[[ SOURCE RECORDS, beginning ]]

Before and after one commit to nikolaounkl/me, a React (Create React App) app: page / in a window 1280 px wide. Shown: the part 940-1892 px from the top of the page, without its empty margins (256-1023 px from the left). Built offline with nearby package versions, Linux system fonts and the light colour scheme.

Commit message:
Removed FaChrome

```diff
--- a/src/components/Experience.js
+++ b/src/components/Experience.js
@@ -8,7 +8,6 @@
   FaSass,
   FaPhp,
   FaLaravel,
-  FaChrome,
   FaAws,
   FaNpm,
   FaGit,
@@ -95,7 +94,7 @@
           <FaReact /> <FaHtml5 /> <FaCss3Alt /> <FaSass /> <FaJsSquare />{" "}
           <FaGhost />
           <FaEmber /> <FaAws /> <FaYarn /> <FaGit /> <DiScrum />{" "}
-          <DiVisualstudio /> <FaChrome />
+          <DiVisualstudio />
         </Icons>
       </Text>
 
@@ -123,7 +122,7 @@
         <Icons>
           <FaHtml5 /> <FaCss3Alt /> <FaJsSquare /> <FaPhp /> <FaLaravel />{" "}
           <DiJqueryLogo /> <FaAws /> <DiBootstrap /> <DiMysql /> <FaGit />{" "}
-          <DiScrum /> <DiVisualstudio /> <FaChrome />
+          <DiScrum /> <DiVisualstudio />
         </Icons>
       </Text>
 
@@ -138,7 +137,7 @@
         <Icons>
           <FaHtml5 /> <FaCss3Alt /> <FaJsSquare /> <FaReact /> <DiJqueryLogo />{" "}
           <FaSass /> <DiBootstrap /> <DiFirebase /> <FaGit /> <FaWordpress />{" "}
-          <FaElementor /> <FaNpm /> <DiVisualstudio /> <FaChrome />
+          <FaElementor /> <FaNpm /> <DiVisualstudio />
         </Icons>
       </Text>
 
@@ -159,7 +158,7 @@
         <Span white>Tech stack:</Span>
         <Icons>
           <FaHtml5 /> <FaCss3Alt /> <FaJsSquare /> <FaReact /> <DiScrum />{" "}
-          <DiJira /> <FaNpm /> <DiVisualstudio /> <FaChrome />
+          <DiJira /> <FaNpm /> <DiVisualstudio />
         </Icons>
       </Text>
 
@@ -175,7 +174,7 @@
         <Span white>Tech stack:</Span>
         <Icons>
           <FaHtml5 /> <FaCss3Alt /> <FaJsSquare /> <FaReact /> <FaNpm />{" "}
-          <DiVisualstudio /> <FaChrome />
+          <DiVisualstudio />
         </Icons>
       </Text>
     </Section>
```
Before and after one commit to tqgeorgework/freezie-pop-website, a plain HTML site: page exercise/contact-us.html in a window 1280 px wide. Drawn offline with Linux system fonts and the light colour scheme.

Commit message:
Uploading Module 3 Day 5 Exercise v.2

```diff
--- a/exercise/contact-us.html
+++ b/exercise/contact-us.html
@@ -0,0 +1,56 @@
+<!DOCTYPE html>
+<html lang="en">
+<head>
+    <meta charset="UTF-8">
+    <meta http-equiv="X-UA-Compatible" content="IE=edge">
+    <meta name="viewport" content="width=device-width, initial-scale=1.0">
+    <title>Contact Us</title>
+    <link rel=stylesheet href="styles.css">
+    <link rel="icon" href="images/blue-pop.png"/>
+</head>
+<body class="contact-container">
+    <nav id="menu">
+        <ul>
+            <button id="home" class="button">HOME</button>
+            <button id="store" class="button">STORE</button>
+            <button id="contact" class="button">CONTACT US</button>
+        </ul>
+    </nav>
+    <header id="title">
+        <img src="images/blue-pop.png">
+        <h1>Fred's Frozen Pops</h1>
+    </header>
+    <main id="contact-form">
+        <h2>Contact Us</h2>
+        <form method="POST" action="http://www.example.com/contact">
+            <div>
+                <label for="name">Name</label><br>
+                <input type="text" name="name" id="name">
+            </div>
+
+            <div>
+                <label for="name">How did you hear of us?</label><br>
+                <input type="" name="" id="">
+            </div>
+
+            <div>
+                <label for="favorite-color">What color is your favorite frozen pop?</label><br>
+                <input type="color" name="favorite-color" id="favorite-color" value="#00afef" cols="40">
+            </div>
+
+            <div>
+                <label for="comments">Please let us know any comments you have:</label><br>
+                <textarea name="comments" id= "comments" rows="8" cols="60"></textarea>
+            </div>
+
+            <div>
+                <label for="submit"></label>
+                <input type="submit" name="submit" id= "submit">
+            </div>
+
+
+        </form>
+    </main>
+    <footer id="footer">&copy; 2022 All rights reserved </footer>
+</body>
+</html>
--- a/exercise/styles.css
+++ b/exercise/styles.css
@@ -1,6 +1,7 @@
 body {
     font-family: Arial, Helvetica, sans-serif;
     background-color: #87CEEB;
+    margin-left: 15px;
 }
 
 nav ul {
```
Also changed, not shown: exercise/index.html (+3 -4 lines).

[[ SOURCE RECORDS, end ]]

* EXERCISE BRIEF *
Examine the entries and say how many of their lines hold the word "DiBootstrap". No other words should accompany the number.

* RESPONSE FOR THIS EXERCISE *
2